hydraulic lifters
Written by scottie409, on 05-27-2012 20:18
On most automotive hydraulic lifters there is a certain amount of compression on the lifter when they are set up. If I remember small block chevs were about 3/4 of a turn after all clearance is removed between the rocker and valve tip. 
Why does this not apply in Yamaha's case?
hydraulic lifters
Written by scottie409, on 05-27-2012 20:15
dead on
Written by BamaStar, on 01-29-2007 19:00

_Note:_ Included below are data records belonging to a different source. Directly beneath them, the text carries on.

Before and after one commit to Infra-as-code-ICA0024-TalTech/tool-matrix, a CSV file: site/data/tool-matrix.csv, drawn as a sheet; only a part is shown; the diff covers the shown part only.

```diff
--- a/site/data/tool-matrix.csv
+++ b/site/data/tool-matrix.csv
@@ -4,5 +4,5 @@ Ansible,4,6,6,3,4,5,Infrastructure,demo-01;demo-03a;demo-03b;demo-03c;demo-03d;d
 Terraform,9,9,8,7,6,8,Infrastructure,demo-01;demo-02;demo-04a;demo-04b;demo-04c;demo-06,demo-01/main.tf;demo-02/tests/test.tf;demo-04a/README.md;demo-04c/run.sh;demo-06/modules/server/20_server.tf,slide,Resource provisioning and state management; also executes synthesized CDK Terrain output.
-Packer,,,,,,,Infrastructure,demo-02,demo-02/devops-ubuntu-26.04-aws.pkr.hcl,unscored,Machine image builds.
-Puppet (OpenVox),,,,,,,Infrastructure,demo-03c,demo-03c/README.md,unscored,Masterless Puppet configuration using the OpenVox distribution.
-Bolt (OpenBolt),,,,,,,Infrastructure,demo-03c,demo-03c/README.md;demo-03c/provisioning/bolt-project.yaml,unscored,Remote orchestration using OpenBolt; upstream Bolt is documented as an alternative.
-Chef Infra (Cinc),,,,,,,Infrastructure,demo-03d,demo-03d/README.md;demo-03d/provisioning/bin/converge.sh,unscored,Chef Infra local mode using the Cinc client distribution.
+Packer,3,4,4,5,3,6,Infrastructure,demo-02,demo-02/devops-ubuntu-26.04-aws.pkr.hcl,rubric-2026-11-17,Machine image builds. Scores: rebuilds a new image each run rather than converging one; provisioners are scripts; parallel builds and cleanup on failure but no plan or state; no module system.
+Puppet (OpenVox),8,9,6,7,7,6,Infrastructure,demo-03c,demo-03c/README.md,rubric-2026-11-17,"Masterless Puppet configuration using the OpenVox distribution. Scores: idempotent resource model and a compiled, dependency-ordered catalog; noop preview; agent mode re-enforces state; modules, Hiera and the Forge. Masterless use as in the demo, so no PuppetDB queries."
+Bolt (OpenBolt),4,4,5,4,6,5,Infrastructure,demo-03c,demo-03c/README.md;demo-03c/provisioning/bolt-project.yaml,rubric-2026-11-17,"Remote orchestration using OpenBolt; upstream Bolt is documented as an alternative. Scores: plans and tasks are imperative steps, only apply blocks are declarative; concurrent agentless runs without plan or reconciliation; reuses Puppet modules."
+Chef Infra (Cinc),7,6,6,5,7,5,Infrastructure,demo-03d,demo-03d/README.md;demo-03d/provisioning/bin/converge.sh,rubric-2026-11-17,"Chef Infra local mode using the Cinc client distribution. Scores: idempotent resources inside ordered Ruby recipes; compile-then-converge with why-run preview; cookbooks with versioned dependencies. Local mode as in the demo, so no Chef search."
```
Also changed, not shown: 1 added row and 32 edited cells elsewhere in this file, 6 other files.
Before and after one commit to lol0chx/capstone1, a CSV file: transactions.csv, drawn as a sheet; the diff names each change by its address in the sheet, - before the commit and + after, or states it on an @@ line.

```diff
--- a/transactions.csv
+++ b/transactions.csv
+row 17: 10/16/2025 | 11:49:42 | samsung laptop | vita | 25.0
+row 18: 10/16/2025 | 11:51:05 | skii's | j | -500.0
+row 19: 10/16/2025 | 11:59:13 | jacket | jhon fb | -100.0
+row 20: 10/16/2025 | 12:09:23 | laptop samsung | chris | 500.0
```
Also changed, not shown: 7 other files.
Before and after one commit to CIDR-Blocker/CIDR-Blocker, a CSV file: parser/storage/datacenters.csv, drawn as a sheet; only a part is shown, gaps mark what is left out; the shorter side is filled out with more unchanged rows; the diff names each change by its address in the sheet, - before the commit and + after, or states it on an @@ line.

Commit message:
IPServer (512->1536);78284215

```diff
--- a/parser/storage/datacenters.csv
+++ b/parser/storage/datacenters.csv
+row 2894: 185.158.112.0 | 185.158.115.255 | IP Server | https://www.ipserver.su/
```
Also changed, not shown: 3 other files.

the only other thing i can think to add is "its easy and well worth the investment on a dial caliper and base" ;) :p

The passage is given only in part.